To determine whether the New York City Department of Transportation (Department) is monitoring and evaluating traffic flow at intersections and whether the Department took action to improve safe traffic and pedestrian flow at intersections. The audit covers January 1, 2016 to March 13, 2020.
About the Program
The Department is responsible for providing safe and efficient movement of pedestrians, goods, and vehicular traffic on the streets, highways, bridges, and waterways of New York City’s transportation network.
The Signals & Street Lighting unit is part of the Traffic Operations Division (Division), and comprises, among other units, the Intersection Control Unit (ICU), responsible for conducting traffic control studies at intersections without traffic signals. The federal Manual on Uniform Traffic Control Devices (MUTCD) contains standards and recommended guidance for traffic control devices, including the need for studies and factors for justifying the installation of traffic signals and multi-way stop controls. Studies that result in denials may be referred to another Department unit for additional safety measures to be considered.
The ICU also evaluates the condition of existing traffic controls (e.g., pavement markings, signs) at intersections and notes necessary improvements that are referred to other units for review. Contractors are required to install approved traffic signals within 45 days of receiving the work order. The Division also initiates reviews referred to as proactive studies where it determines there is a need to evaluate an intersection. The Enhanced Intersection Unit (EIU) is one of the groups that receive referrals and is responsible for reexamining safety measures at intersections such as additional signage markings and improvements.
The Traffic Management Center (TMC), also part of the Division, operates 24/7 and is responsible for citywide traffic management, incident response, traffic signal operation and maintenance, and information dissemination. The Department coordinates incident response with its Office of Emergency Response, the New York City Police Department, and the New York State Department of Transportation, in the Joint Transportation Management Center. Midtown in Motion, a congestion management system used by the TMC, is used to improve traffic conditions in midtown Manhattan by identifying traffic issues and automatically adjusting signal patterns to smooth traffic flow.
The Department monitored traffic flow at intersections, but did not address the concerns of its customers in a timely manner. We reviewed several units that were supposed to perform monitoring and operational tasks and found that all of them need to improve their performance. Specifically, we found the following:
- Our review of 78 intersection studies found it took the ICU an average of ten months (41 weeks) to complete a study, well beyond the four-month time frame specified in the Department’s Resource Guide. In fact, 34 studies took more than one year to complete.

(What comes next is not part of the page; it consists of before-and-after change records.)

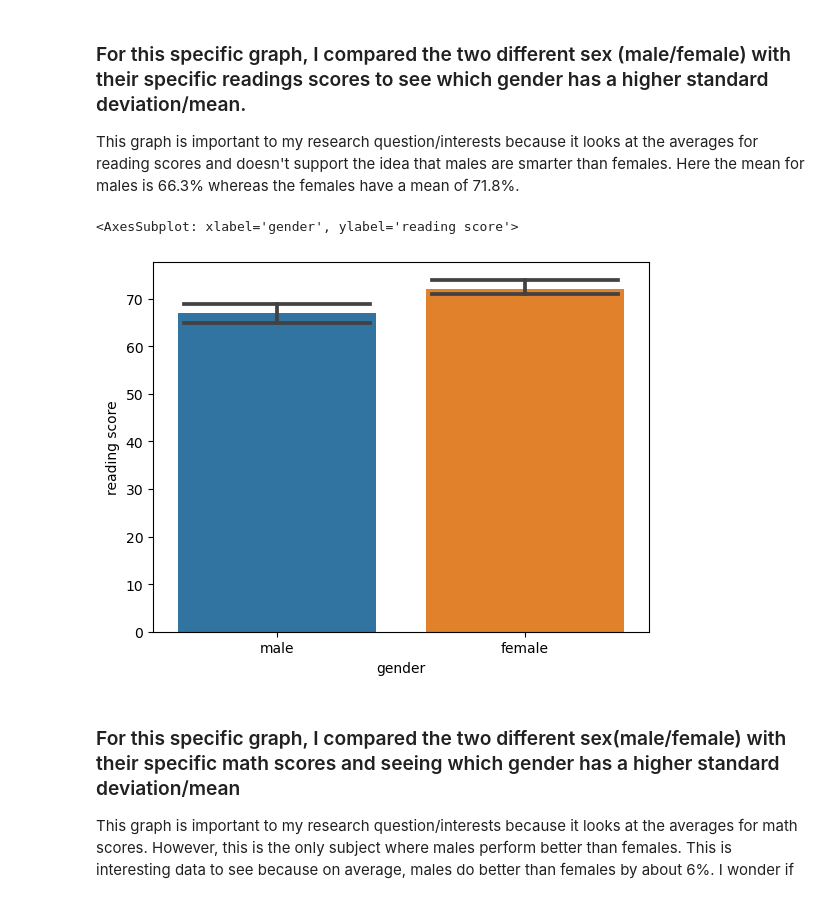
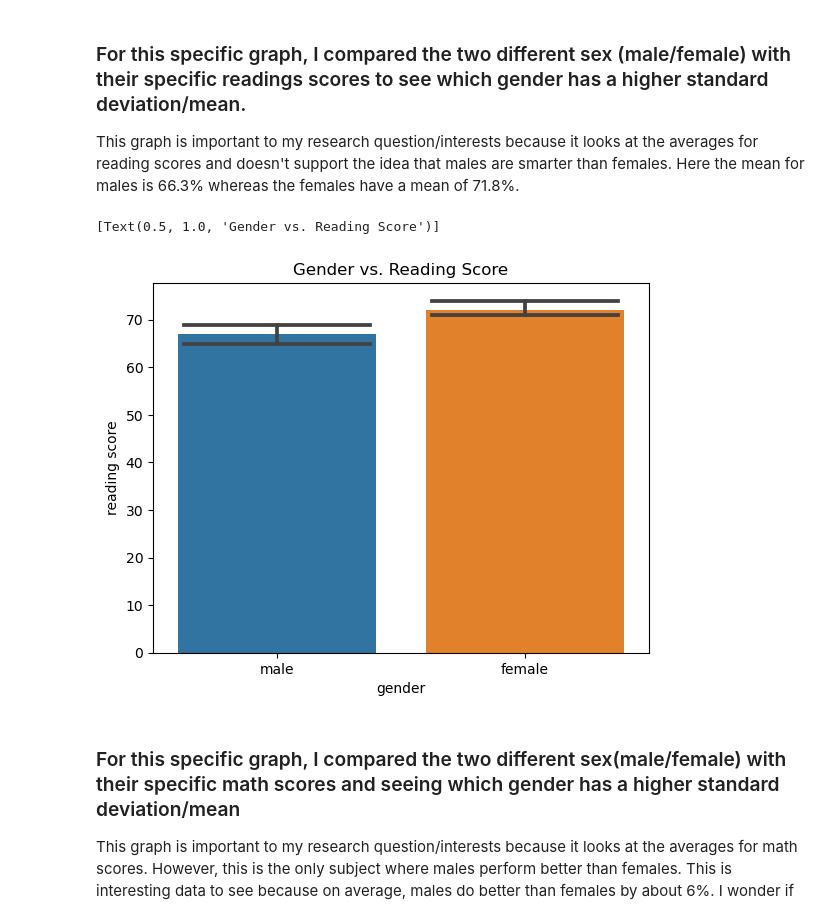
Before and after one commit to ubco-W2022T1-cosc301/project-group01, a Jupyter notebook: notebooks/analysis2.ipynb, the cells around one changed output. Drawn from its saved outputs; the diff is of its cells as text; code cells hidden in the pictures.

```diff
--- a/notebooks/analysis2.ipynb
+++ b/notebooks/analysis2.ipynb
@@ -166,10 +166,10 @@ male    517.0  64.029014  15.025983  23.0  54.0  64.0  74.0  100.0
 This graph is important to my research question/interests because it looks at the averages for reading scores and doesn't support the idea that males are smarter than females. Here the mean for males is 66.3% whereas the females have a mean of 71.8%.
 # %%
 d = pd.read_csv('../data/raw/exams.csv')
-sns.barplot(x='gender',y='reading score', data=d, estimator=np.median, capsize =0.75)
+sns.barplot(x='gender',y='reading score', data=d, estimator=np.median, capsize =0.75).set(title="Gender vs. Reading Score")
 # %% [output]
-<AxesSubplot: xlabel='gender', ylabel='reading score'>
+[Text(0.5, 1.0, 'Gender vs. Reading Score')]
-[figure, old version]
+[figure, new version]
 # %% [markdown]
 ### For this specific graph, I compared the two different sex(male/female) with their specific math scores and seeing which gender has a higher standard deviation/mean
 This graph is important to my research question/interests because it looks at the averages for math scores. However, this is the only subject where males perform better than females. This is interesting data to see because on average, males do better than females by about 6%. I wonder if there are any other factors that impact male performance in math in comparison to other subjects. Whether it's socially or physically, it's interesting to see how this graph/data differs from other subjects.
```
Also changed, not shown: parts of 11 cells of this notebook.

- We visited 17 intersections where the ICU recommended improvements and found six improvements that were not implemented and no evidence of the decisions made regarding the recommended improvements.
- The Department did not provide any documentation that the EIU took action to determine if safety measures should be implemented at 5 of the 25 sampled locations based on proactive studies sent by the ICU.
- The ICU did not maintain adequate support for the results of 10 of the 25 proactive studies reviewed. For example, four of the five signal approvals that were based on a warrant1 requiring automated eight-hour traffic counts did not contain the traffic counts or an explanation why the eight-hour counts were not conducted.
- The TMC did not always monitor traffic conditions due to traffic cameras that were pending repair for significant amounts of time, including 35 traffic cameras that were out of service for over 180 days, with two traffic cameras out of service for over five years.
- Revise the Department’s Resource Guide to make meeting the time frames a requirement.
- Develop a process for the ICU to ensure that improvements recommended by its inspectors are implemented promptly. Document the reasons recommendations were not implemented or were modified.
- Ensure the EIU reviews cases from the ICU and documents the results regarding any safety improvements that can be made to an intersection.
- Ensure that intersection study files contain all required documentation, including, but not limited to, information supporting the conclusions in accordance with the MUTCD.
- Develop procedures regarding the camera repair process and update the Electrical Shop Standard Operating Procedures.
1. Justification includes meeting at least one of the threshold conditions (warrants) that, if found to be satisfied as part of an engineering study, shall result in analysis of other traffic conditions or factors to determine whether a traffic control device or other improvement is justified.